Solved

Switch/Hub general question

Posted on 2004-03-24
6
225 Views
Last Modified: 2010-04-11
Hi there, just a quick stupid question here...

I'm designing a network as part of my course, and its only got to have very basic details in it. One of the LANs on the network will only have one pc on it (its an off license with a single PC, I want it to be able to connect to the other LANS on the WAN).

So the LAN with only 1 PC, does it need a hub or a switch? And if not, what does it need other than the usual router and firewall etc?

Thanks in advance!!!
0
Comment
Question by:tigermoth
[X]
Welcome to Experts Exchange

Add your voice to the tech community where 5M+ people just like you are talking about what matters.

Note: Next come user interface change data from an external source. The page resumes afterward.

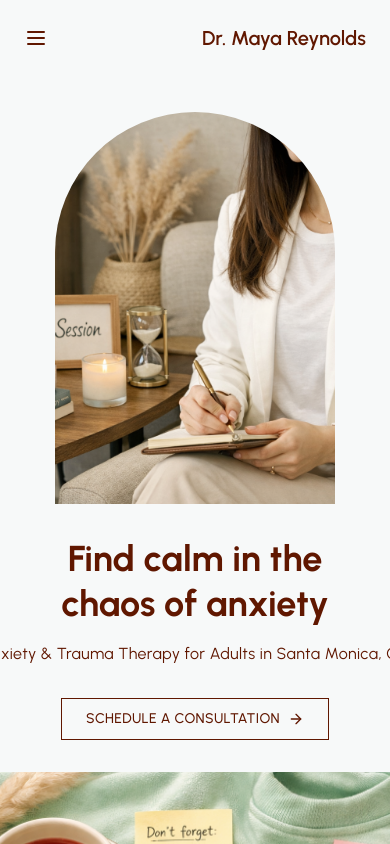
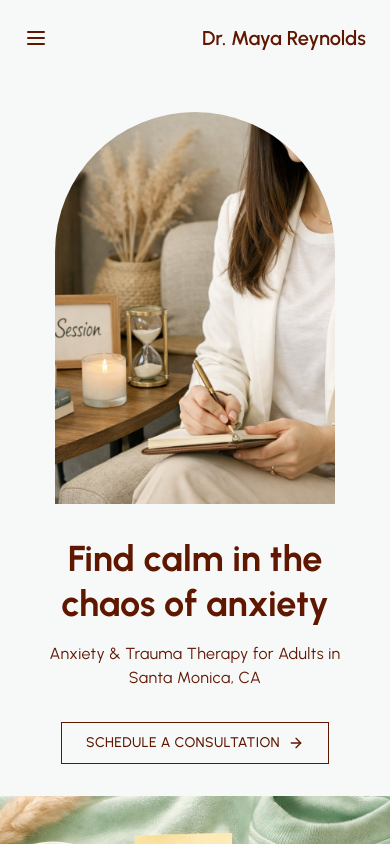
Before and after one commit to technerdyyy/Therapy-GMT, a Next.js app: page / in a window 390 px wide. Shown: the top 844 px of the page. Built offline with nearby package versions, Linux system fonts and the light colour scheme.

Commit message:
minor text-wrap

```diff
--- a/src/app/page.js
+++ b/src/app/page.js
@@ -142,7 +142,7 @@ export default function Home() {
             <span className="whitespace-nowrap">chaos of anxiety</span>
           </h1>
           <p className="font-normal text-base sm:text-lg lg:text-xl text-primary-text tracking-wide">
-            <span className="whitespace-nowrap">
+            <span className="md:whitespace-nowrap">
               Anxiety & Trauma Therapy for Adults in Santa Monica, CA
             </span>
           </p>
```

  • Help others & share knowledge
  • Earn cash & points
  • Learn & ask questions
6 Comments
 
LVL 11

Accepted Solution

by:
kabaam earned 50 total points
ID: 10671440
First answer a couple questions for me:
What is the difference between a WAN and a LAN?  
what is the difference between a hub and a switch?  Compare that with the network requirements: neither will help with wan access
0
 

Author Comment

by:tigermoth
ID: 10671619
now your making me remember some stuff from a while ago...

a switch breaks up a LAN's collision domain, preventing collisions in the LAN; a hub doesn't break up the collision domain but does enable a number of computers (typically 8,12 or 24??) to access a LAN. Switches also allow a number of computers to connect to the LAN, so it could be argued that hubs are not needed. (although they are typically cheaper than switches so can be useful when u have a large amount of pc's on one lan).

A LAN is typically a small network of computers residing within one building or office, whilst a WAN is a network enabling a number of LANs to communicate to each other, usually across a large distance.

so what would I need for a single PC at a single site to connect to the WAN, enabling it to connect to other LANs across the whole network?
0
 
LVL 14

Expert Comment

by:JohnK813
ID: 10671651
Hubs and switches are just used to split a connection (presumably from the router).

If your router has access to the WAN (and, eventually, the other LANs), you should just be able to plug that single PC directly into the router.
0
Get 15 Days FREE Full-Featured Trial

Benefit from a mission critical IT monitoring with Monitis Premium or get it FREE for your entry level monitoring needs.
-Over 200,000 users
-More than 300,000 websites monitored
-Used in 197 countries
-Recommended by 98% of users

 
LVL 11

Expert Comment

by:kabaam
ID: 10671719
if you only have one computer on that 'LAN'. What would the hub and switch be 'breaking up'?

router-------hub/switch--------computer

router----------computer
is all you should need.

0
 
LVL 11

Expert Comment

by:kabaam
ID: 10671738
now, what type of WAN connection are you using?  Is this one computer dialing directly to the other side? Is it using the internet to access the other side?

You need to look at that before looking at equipment required to do the job.
0
 
LVL 1

Expert Comment

by:dcrysler
ID: 10679868
For the LAN with one pc you'll need neither a hub nor a switch, you can plug your pc directly into the router using a cross-over cable.  
0

Featured Post

Industry Leaders: We Want Your Opinion!

We value your feedback.

Take our survey and automatically be enter to win anyone of the following:
Yeti Cooler, Amazon eGift Card, and Movie eGift Card!

Question has a verified solution.

If you are experiencing a similar issue, please ask a related question

When you try to share a printer , you may receive one of the following error messages. Error message when you use the Add Printer Wizard to share a printer: Windows could not share your printer. Operation could not be completed (Error 0x000006…
In this article, I am going to show you how to simulate a multi-site Lab environment on a single Hyper-V host. I use this method successfully in my own lab to simulate three fully routed global AD Sites on a Windows 10 Hyper-V host.
There's a multitude of different network monitoring solutions out there, and you're probably wondering what makes NetCrunch so special. It's completely agentless, but does let you create an agent, if you desire. It offers powerful scalability …
Monitoring a network: why having a policy is the best policy? Michael Kulchisky, MCSE, MCSA, MCP, VTSP, VSP, CCSP outlines the enormous benefits of having a policy-based approach when monitoring medium and large networks. Software utilized in this v…
Suggested Courses

627 members asked questions and received personalized solutions in the past 7 days.

Join the community of 500,000 technology professionals and ask your questions.

Join & Ask a Question